The Bombay Stock Exchange sits in the commercial heart of this throbbing city, and crowds of people throng the streets around it.
You don’t see the harried, earnest look of the bankers scurrying along Wall Street, or the besuited London financial around the City.
Far from it. Outside the BSE there is an altogether different dynamic. (And so you know, though the city is now named Mumbai, the exchange is officially the BSE, with a B for Bombay.)
Today’s BSE is a fully electronic exchange, having got rid of the trading floor in 1995. Still that doesn’t stop the independent traders from hanging around Dalal Street, outside the exchange’s tower.
On Friday afternoon, I stood outside with them, the end of a miserable trading week — one of the worst in years.
The Indian stock market, like many others, is now officially in a bear market, down 23% from its high just over a year ago.
The traders can’t figure it out.
The Indians had always claimed to have the more vibrant economy, more energetic, and more transparent. And now it’s number 1, along with lower inflation, lower unemployment, and higher government investment.
With such a rosy picture, what has gone wrong with the stock market?

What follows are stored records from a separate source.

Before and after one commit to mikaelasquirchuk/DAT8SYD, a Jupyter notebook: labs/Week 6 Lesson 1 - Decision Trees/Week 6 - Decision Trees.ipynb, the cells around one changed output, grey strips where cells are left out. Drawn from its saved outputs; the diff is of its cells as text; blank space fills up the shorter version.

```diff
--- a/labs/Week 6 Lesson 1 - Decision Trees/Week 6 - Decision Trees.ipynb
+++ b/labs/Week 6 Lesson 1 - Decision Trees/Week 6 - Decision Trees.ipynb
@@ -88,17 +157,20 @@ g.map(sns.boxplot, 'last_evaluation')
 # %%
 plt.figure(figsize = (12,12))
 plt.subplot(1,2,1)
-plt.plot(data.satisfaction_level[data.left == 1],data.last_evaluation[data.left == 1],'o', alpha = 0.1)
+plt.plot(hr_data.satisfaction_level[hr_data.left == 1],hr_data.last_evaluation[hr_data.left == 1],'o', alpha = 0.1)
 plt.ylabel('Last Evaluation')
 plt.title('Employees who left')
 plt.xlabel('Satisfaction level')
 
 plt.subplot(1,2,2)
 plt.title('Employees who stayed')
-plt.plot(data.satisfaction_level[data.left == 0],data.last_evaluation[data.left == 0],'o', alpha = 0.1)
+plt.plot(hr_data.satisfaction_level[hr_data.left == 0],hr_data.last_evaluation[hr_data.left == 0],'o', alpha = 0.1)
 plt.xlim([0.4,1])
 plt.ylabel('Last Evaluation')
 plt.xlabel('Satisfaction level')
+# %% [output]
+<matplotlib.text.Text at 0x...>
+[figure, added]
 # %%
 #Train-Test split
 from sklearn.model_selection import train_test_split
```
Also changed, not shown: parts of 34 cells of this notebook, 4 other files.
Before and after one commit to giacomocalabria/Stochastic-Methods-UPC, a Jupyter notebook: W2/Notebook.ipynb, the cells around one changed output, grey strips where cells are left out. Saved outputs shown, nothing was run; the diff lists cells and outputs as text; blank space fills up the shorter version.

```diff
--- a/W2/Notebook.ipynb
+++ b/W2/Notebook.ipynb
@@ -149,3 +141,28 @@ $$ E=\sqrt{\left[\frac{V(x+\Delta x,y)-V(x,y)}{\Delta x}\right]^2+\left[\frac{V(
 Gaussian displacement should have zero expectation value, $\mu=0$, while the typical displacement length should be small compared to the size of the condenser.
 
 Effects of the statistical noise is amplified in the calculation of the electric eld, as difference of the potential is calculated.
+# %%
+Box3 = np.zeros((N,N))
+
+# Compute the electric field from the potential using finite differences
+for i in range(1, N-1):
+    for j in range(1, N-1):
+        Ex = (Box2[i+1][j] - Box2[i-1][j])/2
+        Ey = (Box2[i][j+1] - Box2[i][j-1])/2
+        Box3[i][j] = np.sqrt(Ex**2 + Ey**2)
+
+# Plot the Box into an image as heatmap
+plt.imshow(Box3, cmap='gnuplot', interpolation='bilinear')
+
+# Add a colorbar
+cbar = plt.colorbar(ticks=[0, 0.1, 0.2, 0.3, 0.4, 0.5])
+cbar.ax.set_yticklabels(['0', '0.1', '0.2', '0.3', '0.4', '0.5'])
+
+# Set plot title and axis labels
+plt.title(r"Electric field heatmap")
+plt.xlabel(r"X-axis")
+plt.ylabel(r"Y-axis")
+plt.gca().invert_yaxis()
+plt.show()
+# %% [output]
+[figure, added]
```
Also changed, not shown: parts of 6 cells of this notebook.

The traders stand around, tell me about the unfairness of the situation, and how the Indian market doesn’t deserve to tank like the others. Companies are making money, the economy is robust. The market is not reflecting fundamentals, I am told, again and again.
But then there is a sigh, a shake of the head and reality sinks in. The truth is that India cannot buck the global slowdown and market turbulence.
There is also the political dimension. The traders I met all believed the current stalemate on key policies like the new Goods and Services Tax is extremely harmful. When I asked if they still supported Prime Minister Modi, even those who said they didn’t vote for him agreed he should be allowed to get on with the job. The potential for political paralysis is real and they felt it was making a bad situation worse in the market.
In most financial cities, this is usually the end of the conversation and everyone trudges off more miserable than when they began.
But not at the Bombay Stock Exchange. Oh no. Now the natural Indian ebullience for a trade and a deal kicks back in.
Within minutes I am being exhorted that this is a buying opportunity. The shares in top Indian companies are deeply discounted. India is the fastest growing economy with one of the youngest populations in the world, I am reminded. The traders are agreed: Don’t be a fool and miss out!